==== EXTRACTED INFORMATION

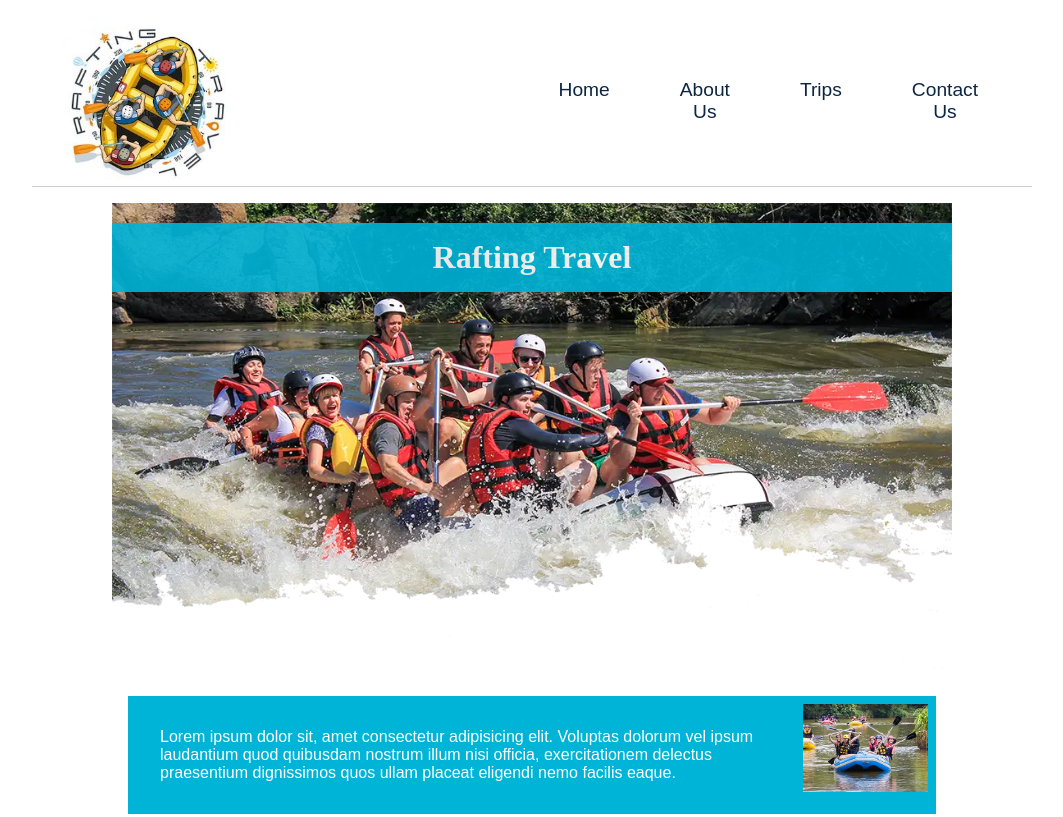
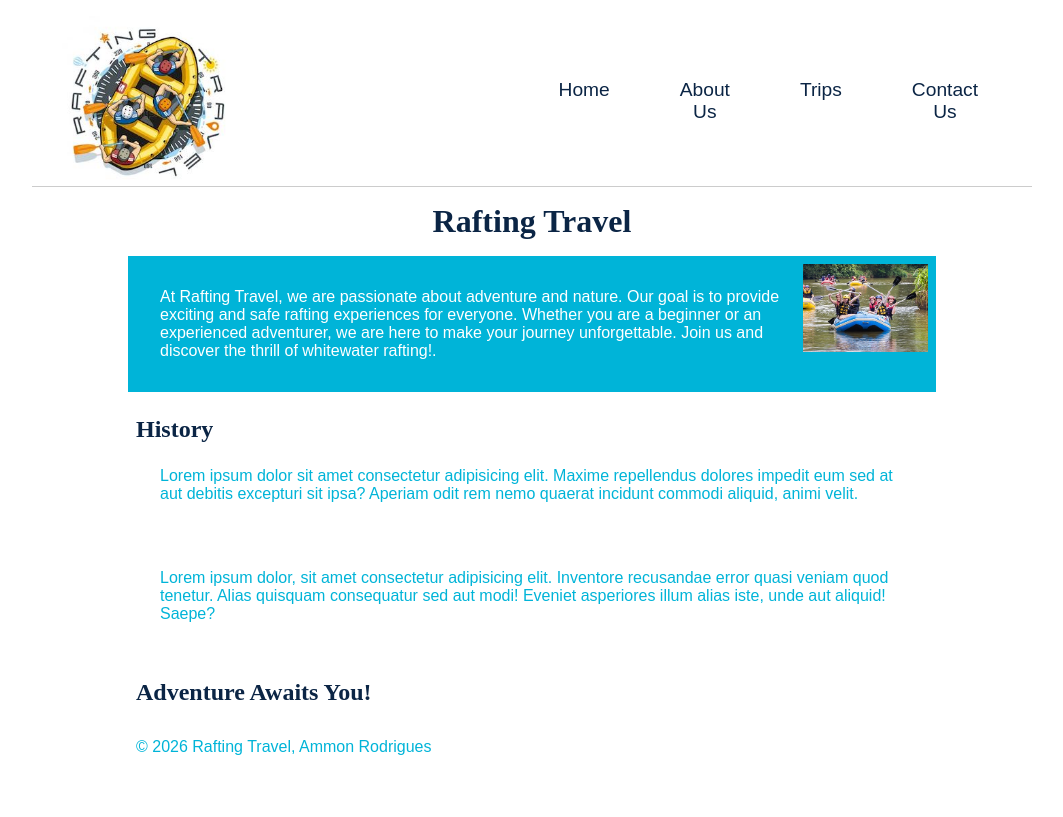
Before and after one commit to AmmonVR/wdd130, a plain HTML site: page wwr/about.html in a window 1280 px wide. Shown: the top 817 px of the page, without its empty margins (108-1171 px from the left). Drawn offline with Linux system fonts and the light colour scheme.

Commit message:
modified:   wwr/about.html 	new file:   wwr/images/rafting_history.jpg 	modified:   wwr/styles/rafting.css

```diff
--- a/wwr/about.html
+++ b/wwr/about.html
@@ -25,20 +25,21 @@
 
     <main>
         <div class="hero">
-            <img src="images/hero_transparency.webp" alt="clients having with our rafting services.">
             <h1>Rafting Travel</h1>
             <article>
                 <img src="images/happy.jpg" alt="Happy Clients">
-                <p>Lorem ipsum dolor sit, amet consectetur adipisicing elit. Voluptas dolorum vel ipsum laudantium quod quibusdam nostrum illum nisi officia, exercitationem delectus
-                    praesentium dignissimos quos ullam placeat eligendi nemo facilis eaque.</p>
+                <p>At Rafting Travel, we are passionate about adventure and nature. Our goal is to provide exciting and safe rafting experiences for everyone. Whether you are a beginner or an experienced adventurer, we are here to make your journey unforgettable. Join us and discover the thrill of whitewater rafting!.</p>
             </article>
 
 
         </div>
-        <section>
+        <section class="history">
             <h2>History</h2>
-            <p>Lorem ipsum dolor sit amet consectetur adipisicing elit. Maxime repellendus dolores impedit eum sed at aut debitis excepturi
-                sit ipsa? Aperiam odit rem nemo quaerat incidunt commodi aliquid, animi velit.</p>
+            <p>Lorem ipsum dolor sit amet consectetur adipisicing elit. Maxime repellendus dolores impedit eum sed at aut debitis
+                excepturi sit ipsa? Aperiam odit rem nemo quaerat incidunt commodi aliquid, animi velit.</p>
+            <img src="" alt="">
+            <p>Lorem ipsum dolor, sit amet consectetur adipisicing elit. Inventore recusandae error quasi veniam quod tenetur. Alias
+                quisquam consequatur sed aut modi! Eveniet asperiores illum alias iste, unde aut aliquid! Saepe?</p>
         </section>
         <section>
             <h2>Adventure Awaits You!</h2>
--- a/wwr/styles/rafting.css
+++ b/wwr/styles/rafting.css
@@ -76,25 +76,11 @@ article {
     text-decoration: none;
 }
 
-.hero {
-    position: relative;
-}
-
-.hero img {
-    display: block;
-    width: 100%;
-    height: auto;
-}
-
 h1 {
-    position: absolute;
-    top: 20px;
-    width: 100%;
-    padding: 16px;
-    text-align: center;
-    opacity: 0.9;
-    background-color: var(--accent1-color);
-    color: #fff;
+    display: flex;
+    justify-content: center;
+    align-items: center;
+    color: var(--primary-color);
 }
 
 .hero article {
@@ -107,3 +93,5 @@ h1 {
     width: 125px;
 
 }
+
+.history {}
```
Also changed, not shown: wwr/images/rafting_history.jpg (added).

========

> [PROBLEM TO WORK ON]:
Each record above, in full: return it exactly, pictures excluded.

> [EXERCISE RESPONSE]:
Before and after one commit to AmmonVR/wdd130, a plain HTML site: page wwr/about.html in a window 1280 px wide. Shown: the top 817 px of the page, without its empty margins (108-1171 px from the left). Drawn offline with Linux system fonts and the light colour scheme.

Commit message:
modified:   wwr/about.html 	new file:   wwr/images/rafting_history.jpg 	modified:   wwr/styles/rafting.css

```diff
--- a/wwr/about.html
+++ b/wwr/about.html
@@ -25,20 +25,21 @@
 
     <main>
         <div class="hero">
-            <img src="images/hero_transparency.webp" alt="clients having with our rafting services.">
             <h1>Rafting Travel</h1>
             <article>
                 <img src="images/happy.jpg" alt="Happy Clients">
-                <p>Lorem ipsum dolor sit, amet consectetur adipisicing elit. Voluptas dolorum vel ipsum laudantium quod quibusdam nostrum illum nisi officia, exercitationem delectus
-                    praesentium dignissimos quos ullam placeat eligendi nemo facilis eaque.</p>
+                <p>At Rafting Travel, we are passionate about adventure and nature. Our goal is to provide exciting and safe rafting experiences for everyone. Whether you are a beginner or an experienced adventurer, we are here to make your journey unforgettable. Join us and discover the thrill of whitewater rafting!.</p>
             </article>
 
 
         </div>
-        <section>
+        <section class="history">
             <h2>History</h2>
-            <p>Lorem ipsum dolor sit amet consectetur adipisicing elit. Maxime repellendus dolores impedit eum sed at aut debitis excepturi
-                sit ipsa? Aperiam odit rem nemo quaerat incidunt commodi aliquid, animi velit.</p>
+            <p>Lorem ipsum dolor sit amet consectetur adipisicing elit. Maxime repellendus dolores impedit eum sed at aut debitis
+                excepturi sit ipsa? Aperiam odit rem nemo quaerat incidunt commodi aliquid, animi velit.</p>
+            <img src="" alt="">
+            <p>Lorem ipsum dolor, sit amet consectetur adipisicing elit. Inventore recusandae error quasi veniam quod tenetur. Alias
+                quisquam consequatur sed aut modi! Eveniet asperiores illum alias iste, unde aut aliquid! Saepe?</p>
         </section>
         <section>
             <h2>Adventure Awaits You!</h2>
--- a/wwr/styles/rafting.css
+++ b/wwr/styles/rafting.css
@@ -76,25 +76,11 @@ article {
     text-decoration: none;
 }
 
-.hero {
-    position: relative;
-}
-
-.hero img {
-    display: block;
-    width: 100%;
-    height: auto;
-}
-
 h1 {
-    position: absolute;
-    top: 20px;
-    width: 100%;
-    padding: 16px;
-    text-align: center;
-    opacity: 0.9;
-    background-color: var(--accent1-color);
-    color: #fff;
+    display: flex;
+    justify-content: center;
+    align-items: center;
+    color: var(--primary-color);
 }
 
 .hero article {
@@ -107,3 +93,5 @@ h1 {
     width: 125px;
 
 }
+
+.history {}
```
Also changed, not shown: wwr/images/rafting_history.jpg (added).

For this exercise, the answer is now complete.